For this church:
There is a mixture of early medieval and nineteenth century stonework.
The lower part of the tower is constructed of large rough blocks of skerry or mudstone, possibly retrieved from pits in the area. The upper part, the two diagonal buttresses and the medieval doorway are magnesian limestone, probably from the Mansfield area. The window in the tower has a magnesian limestone ‘rim’ but there is evidence of use of sandstone in later restoration of the mullions. The tower is battlemented.
The porch and nave are constructed with smaller pieces of skerry.
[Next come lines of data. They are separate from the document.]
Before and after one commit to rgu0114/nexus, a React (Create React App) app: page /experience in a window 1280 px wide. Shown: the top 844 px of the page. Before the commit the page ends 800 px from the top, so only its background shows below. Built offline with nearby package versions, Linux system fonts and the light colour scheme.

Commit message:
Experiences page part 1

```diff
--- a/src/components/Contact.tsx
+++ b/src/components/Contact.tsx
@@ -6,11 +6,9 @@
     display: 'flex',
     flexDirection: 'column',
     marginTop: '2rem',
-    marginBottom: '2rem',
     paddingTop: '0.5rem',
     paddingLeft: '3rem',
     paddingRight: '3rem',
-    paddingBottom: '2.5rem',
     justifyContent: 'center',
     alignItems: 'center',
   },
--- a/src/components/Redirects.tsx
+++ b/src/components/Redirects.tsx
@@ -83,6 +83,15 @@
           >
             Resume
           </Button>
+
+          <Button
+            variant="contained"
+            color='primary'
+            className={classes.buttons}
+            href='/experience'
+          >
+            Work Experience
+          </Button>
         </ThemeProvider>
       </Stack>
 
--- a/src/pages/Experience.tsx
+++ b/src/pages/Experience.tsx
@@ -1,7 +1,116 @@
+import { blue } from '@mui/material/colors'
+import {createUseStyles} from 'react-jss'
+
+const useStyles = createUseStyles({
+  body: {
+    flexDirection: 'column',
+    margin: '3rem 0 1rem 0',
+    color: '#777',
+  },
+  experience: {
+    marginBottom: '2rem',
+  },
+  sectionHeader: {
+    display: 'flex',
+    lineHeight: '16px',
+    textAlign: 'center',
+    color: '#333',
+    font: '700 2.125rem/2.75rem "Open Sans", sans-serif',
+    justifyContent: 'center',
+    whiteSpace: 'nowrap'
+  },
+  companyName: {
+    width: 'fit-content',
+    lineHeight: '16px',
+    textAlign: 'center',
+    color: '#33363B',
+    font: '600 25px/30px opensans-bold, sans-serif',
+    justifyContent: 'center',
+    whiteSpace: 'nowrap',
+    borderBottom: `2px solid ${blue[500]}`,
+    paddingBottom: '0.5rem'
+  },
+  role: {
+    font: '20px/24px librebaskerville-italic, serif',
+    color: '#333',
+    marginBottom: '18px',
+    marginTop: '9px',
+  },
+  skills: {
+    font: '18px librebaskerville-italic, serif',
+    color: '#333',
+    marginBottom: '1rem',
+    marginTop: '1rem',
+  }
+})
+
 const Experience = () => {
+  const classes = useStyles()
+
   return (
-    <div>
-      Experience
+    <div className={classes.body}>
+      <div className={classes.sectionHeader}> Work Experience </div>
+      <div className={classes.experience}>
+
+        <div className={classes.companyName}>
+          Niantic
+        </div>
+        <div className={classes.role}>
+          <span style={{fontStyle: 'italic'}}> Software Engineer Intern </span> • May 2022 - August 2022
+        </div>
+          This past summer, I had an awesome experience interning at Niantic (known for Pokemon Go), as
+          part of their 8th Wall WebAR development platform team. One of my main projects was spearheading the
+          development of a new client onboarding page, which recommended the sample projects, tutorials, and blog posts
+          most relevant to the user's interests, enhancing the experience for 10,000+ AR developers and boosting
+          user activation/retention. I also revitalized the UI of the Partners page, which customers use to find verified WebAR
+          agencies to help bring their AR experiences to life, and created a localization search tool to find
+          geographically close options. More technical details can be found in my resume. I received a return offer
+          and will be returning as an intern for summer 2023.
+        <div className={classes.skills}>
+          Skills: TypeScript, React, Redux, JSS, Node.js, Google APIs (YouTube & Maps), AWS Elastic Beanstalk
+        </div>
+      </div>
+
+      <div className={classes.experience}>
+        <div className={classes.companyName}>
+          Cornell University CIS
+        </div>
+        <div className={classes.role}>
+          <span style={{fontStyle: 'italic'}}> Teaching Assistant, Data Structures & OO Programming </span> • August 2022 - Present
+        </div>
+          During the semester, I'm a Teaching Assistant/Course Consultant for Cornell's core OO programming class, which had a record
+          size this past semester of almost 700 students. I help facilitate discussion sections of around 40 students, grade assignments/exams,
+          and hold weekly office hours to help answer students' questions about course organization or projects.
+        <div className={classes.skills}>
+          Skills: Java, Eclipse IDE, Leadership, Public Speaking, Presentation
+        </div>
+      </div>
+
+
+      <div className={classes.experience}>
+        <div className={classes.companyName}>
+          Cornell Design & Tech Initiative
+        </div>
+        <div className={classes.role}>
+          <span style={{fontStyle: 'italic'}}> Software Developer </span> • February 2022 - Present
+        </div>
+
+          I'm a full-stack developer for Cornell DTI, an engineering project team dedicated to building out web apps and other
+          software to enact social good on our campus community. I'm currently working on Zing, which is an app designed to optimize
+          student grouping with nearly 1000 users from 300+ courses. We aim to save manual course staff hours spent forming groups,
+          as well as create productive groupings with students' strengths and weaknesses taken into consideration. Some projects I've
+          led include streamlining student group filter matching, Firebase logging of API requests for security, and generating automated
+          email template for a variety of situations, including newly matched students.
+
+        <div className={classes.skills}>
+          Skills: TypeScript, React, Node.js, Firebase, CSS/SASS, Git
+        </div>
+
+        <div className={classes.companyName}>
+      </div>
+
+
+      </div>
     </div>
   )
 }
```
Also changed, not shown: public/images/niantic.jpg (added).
The quoins of the porch are magnesian limestone; restoration near the ground on the right of the doorway used Lincolnshire limestone.
The chancel is magnesian limestone or ashlar.
The lancet window in the south wall of the nave, the south and east windows in the chancel date from medieval times and are limestone.
The church is roofed with clay tiles.
Skerry was commonly used in church buildings in this area of Nottinghamshire; it was used for the inner wall of the tower at Southwell Minster.